Submissions for STARTS 2020 are almost closing. The prize, created by the EU Commission, honours artistic innovation in science/technology. Its goal is to foster creativity, benefitting the scientific and cultural world. People are its centre, and contemporary challenges are aimed at. At this point, it’s nice to recap 2019’s winners.
The challenge’s total amount of prize money is 40.000 €. This is then divided by two prize winners, which are featured at BOZAR and Waag. This happens every year, with jurors voting in June. There are two versions of the award. While the first regards innovative collaboration, the second concerns artistic exploration. “Innovative collaboration” is awarded to arts-technology cooperative productions. The second is given to artistic game-changers. In other words, it works altering perceptions of technology.
Creative Winning: Ciutat Vella’s urbanism; and Project Alias
In 2019, the Grand Prize for innovative collaborators went for Ciutat Vella’s Land-use Plan. The award for art explorations went to Project Alias. Ciutat Vella won with a brilliant concept. The group’s starting point was a known problem. It regarded the impact of businesses on the Barcelonan district. To improve local livability, a team of urbanists was assembled. The group was quite multidisciplinary, drawing from distinct areas. For example, it included architects, technical consultants and lawyers.
How did the team address their challenge? By harnessing the power of data. Here lies, perhaps, the project’s creative secret. Nowadays, data is being criticized for its negative impact. For being used as a means of control, not empowerment. Here, Ciutat Vella turned the table. It used the information to “unleash the potential of human-centred urban planning.”
To achieve its goal, the project used different methodologies. It went through 4 steps: research (with data); co-creation (with the participation of citizens); proposal (with simulations); and approval (regulations).
The first phase developed a critical data atlas. Such was critical to assess how livability was being impacted. It analyzed several aspects of Ciutat’s urban web. First, it took a look into the population’s physical and sociodemographic aspects. This included topics like age, income or gender. Second, it tracked the districts economic activities.

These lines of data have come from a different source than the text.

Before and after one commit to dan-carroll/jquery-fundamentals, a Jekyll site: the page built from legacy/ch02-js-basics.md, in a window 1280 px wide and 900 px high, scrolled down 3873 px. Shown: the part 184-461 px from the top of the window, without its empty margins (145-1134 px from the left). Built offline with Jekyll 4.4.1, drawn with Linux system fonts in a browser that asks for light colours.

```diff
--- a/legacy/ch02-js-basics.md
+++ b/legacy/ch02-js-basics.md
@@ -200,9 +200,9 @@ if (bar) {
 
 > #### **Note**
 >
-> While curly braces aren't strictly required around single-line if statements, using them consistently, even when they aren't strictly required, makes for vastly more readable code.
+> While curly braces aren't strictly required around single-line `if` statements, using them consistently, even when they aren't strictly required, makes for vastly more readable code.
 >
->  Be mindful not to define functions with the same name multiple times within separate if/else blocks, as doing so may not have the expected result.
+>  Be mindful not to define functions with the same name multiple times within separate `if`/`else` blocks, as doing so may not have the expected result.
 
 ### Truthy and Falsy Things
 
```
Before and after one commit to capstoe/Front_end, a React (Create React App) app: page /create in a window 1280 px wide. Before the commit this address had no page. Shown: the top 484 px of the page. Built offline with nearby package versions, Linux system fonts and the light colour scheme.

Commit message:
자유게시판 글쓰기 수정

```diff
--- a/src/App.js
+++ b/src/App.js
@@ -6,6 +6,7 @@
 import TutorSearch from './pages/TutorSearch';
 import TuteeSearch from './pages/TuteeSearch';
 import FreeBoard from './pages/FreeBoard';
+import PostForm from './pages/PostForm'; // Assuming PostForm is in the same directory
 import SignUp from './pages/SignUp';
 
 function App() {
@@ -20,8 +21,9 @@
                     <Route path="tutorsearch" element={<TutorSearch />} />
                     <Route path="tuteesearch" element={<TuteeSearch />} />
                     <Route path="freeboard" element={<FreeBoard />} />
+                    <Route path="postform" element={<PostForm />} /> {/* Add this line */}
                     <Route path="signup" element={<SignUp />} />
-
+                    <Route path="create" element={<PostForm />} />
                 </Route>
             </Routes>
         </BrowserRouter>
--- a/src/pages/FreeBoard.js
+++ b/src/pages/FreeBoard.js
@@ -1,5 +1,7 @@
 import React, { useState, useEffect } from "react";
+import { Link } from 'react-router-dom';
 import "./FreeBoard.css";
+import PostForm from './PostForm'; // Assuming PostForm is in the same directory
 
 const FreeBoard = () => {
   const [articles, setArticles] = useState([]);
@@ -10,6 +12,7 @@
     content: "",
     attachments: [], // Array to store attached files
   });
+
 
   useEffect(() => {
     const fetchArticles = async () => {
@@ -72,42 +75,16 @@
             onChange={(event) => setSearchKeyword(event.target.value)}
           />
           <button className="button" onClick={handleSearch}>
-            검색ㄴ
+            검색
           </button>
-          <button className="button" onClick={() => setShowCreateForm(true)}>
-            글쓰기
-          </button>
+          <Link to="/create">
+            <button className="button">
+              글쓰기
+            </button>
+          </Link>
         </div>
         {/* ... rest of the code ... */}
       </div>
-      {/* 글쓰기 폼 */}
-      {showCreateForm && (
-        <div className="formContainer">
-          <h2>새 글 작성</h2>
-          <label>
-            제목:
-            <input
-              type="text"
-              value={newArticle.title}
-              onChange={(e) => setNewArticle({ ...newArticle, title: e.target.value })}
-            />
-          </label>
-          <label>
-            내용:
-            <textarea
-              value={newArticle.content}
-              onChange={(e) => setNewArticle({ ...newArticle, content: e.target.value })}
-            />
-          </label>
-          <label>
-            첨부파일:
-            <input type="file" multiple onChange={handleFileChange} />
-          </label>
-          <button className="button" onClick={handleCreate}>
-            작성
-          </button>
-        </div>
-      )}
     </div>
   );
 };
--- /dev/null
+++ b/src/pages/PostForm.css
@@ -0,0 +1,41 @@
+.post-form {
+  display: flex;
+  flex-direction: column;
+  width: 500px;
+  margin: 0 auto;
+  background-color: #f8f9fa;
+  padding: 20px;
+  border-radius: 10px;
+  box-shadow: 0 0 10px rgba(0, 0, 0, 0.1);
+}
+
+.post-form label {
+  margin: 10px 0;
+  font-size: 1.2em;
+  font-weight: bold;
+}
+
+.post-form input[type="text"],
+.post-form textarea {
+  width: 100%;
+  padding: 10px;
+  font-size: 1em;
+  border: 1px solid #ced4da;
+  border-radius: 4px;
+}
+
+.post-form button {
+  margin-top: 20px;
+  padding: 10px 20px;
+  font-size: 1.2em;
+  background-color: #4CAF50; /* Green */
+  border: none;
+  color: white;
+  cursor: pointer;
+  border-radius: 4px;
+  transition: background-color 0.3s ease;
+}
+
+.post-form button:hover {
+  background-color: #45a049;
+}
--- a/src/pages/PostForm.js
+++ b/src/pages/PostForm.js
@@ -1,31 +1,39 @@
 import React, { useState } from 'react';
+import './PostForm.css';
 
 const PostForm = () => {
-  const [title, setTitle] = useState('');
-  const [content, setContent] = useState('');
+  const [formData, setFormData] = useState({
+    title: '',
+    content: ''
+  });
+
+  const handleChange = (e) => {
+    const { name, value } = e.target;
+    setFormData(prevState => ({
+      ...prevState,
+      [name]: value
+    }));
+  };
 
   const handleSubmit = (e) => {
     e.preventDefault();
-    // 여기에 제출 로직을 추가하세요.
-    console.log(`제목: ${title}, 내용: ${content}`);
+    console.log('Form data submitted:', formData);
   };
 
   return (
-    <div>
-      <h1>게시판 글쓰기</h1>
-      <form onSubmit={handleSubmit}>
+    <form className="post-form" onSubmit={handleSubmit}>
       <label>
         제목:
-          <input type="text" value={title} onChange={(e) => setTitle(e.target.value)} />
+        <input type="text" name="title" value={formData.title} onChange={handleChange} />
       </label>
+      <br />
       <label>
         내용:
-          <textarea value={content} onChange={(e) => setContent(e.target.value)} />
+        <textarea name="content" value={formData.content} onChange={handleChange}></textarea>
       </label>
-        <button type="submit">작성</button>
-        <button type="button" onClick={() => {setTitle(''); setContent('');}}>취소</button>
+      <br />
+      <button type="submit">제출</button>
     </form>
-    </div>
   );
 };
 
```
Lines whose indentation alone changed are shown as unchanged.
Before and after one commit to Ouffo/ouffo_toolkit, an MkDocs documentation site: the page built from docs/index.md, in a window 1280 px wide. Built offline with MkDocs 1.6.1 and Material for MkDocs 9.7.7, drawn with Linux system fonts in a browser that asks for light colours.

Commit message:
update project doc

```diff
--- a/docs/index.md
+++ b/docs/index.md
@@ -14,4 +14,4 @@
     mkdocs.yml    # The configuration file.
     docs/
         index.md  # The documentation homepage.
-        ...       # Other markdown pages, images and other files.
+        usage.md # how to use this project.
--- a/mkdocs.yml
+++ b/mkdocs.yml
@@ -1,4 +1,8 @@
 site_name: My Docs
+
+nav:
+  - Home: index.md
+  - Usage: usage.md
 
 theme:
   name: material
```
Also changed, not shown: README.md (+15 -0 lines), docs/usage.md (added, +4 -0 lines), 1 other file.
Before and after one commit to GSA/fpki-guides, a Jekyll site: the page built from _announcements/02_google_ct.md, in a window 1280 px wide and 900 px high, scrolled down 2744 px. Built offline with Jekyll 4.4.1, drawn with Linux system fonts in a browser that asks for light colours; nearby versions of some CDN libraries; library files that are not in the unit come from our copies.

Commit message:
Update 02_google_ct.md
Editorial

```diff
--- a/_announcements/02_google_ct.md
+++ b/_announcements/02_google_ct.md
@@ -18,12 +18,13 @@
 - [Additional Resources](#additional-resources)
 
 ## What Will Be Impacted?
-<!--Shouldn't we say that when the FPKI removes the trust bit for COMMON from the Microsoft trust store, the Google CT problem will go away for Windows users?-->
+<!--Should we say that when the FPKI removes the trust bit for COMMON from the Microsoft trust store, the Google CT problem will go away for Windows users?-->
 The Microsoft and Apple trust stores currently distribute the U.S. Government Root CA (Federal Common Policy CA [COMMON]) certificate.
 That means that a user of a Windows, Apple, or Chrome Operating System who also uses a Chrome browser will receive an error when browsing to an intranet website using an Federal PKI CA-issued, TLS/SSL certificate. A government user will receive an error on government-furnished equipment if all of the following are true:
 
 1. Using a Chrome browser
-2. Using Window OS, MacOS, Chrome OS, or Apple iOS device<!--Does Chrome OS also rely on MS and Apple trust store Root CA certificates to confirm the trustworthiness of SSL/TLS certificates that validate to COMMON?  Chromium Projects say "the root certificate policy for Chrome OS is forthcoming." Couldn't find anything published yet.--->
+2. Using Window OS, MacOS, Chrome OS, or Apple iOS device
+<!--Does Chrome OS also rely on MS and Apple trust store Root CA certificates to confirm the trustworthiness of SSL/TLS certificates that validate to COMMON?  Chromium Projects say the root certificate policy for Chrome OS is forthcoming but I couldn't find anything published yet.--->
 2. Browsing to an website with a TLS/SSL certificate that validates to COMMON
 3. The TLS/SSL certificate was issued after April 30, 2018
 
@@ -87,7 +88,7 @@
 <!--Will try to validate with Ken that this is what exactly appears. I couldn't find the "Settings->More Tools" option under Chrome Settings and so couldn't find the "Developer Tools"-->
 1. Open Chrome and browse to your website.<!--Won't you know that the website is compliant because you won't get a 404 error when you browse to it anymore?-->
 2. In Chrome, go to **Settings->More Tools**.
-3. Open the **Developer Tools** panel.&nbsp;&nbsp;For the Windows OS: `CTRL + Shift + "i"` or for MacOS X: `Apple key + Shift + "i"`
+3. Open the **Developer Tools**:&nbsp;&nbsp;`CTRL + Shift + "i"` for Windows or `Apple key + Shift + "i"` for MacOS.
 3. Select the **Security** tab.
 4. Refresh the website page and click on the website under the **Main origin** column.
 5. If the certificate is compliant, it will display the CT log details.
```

It also classified them into different types, producing a fine-grained analysis. This was then used to discover which businesses produced the most revenue. Why was this critical? To understand which could be more easily limited. Third, it tracked neighbourhood routes used by locals and tourists. This allowed traffic to be restricted and purposefully redesigned. Fourth, the impact of urban activities (noise, pollution, etc…) on inhabitants was assessed.
The above allowed a data web of Ciutat to be built. This was then combined with a participatory process, focused on locals. It involved local actors, public events, and district workshops. By including a digital participation platform, popular voices were enabled to be heard. While the participatory phase was underway, economic predictions were made. These tried to anticipate the result of policies.
The second STARTS 2019 Prize went to Project Alias. Like the above example, it started with a problem. This regarded the privacy issues and technical difficulties of virtual assistants. Here, it distinguished itself from “Ciutat”. “Ciutat” was a project planned for an aggregate of people. “Alias”, had a much more individual-oriented design.
Over the last years, voice assistance development is increasing. While these technologies are growing, so are derived privacy issues. Customers are worried, for example, about privacy problems. Technical difficulties can also arise, upsetting users.
The above-stimulated designers Bjørn Karmann and Tore Knudsen’s creativity. The first was an Amsterdam-based designer, from Denmark. The second’s area was Interaction Design and was based in Copenhagen.
How did the designers address voice assistance issues? Thorough a deceptively simple idea. They created a small device, which is put on top of voice assistants. By doing so, it acted as an intermediary between the user and the device. Alias worked in a simple fashion. It produced a constant noise, which fed into the assistant’s microphone. Doing so, confused the latter’s sound recognition. This stopped the assistant from acting upon an individual’s voice. When setting up Alias, the user-created a wake-word. When the wake-word was pronounced, Alias activated the sound assistant. It did so by playing the recording of the original wake-word.
The two projects above were STARTS’ 2019 winners. They highlighted an important aspect. The prize highly prioritizes innovation, and “game-changing”. What counts, more than technological prowess, is… creativity.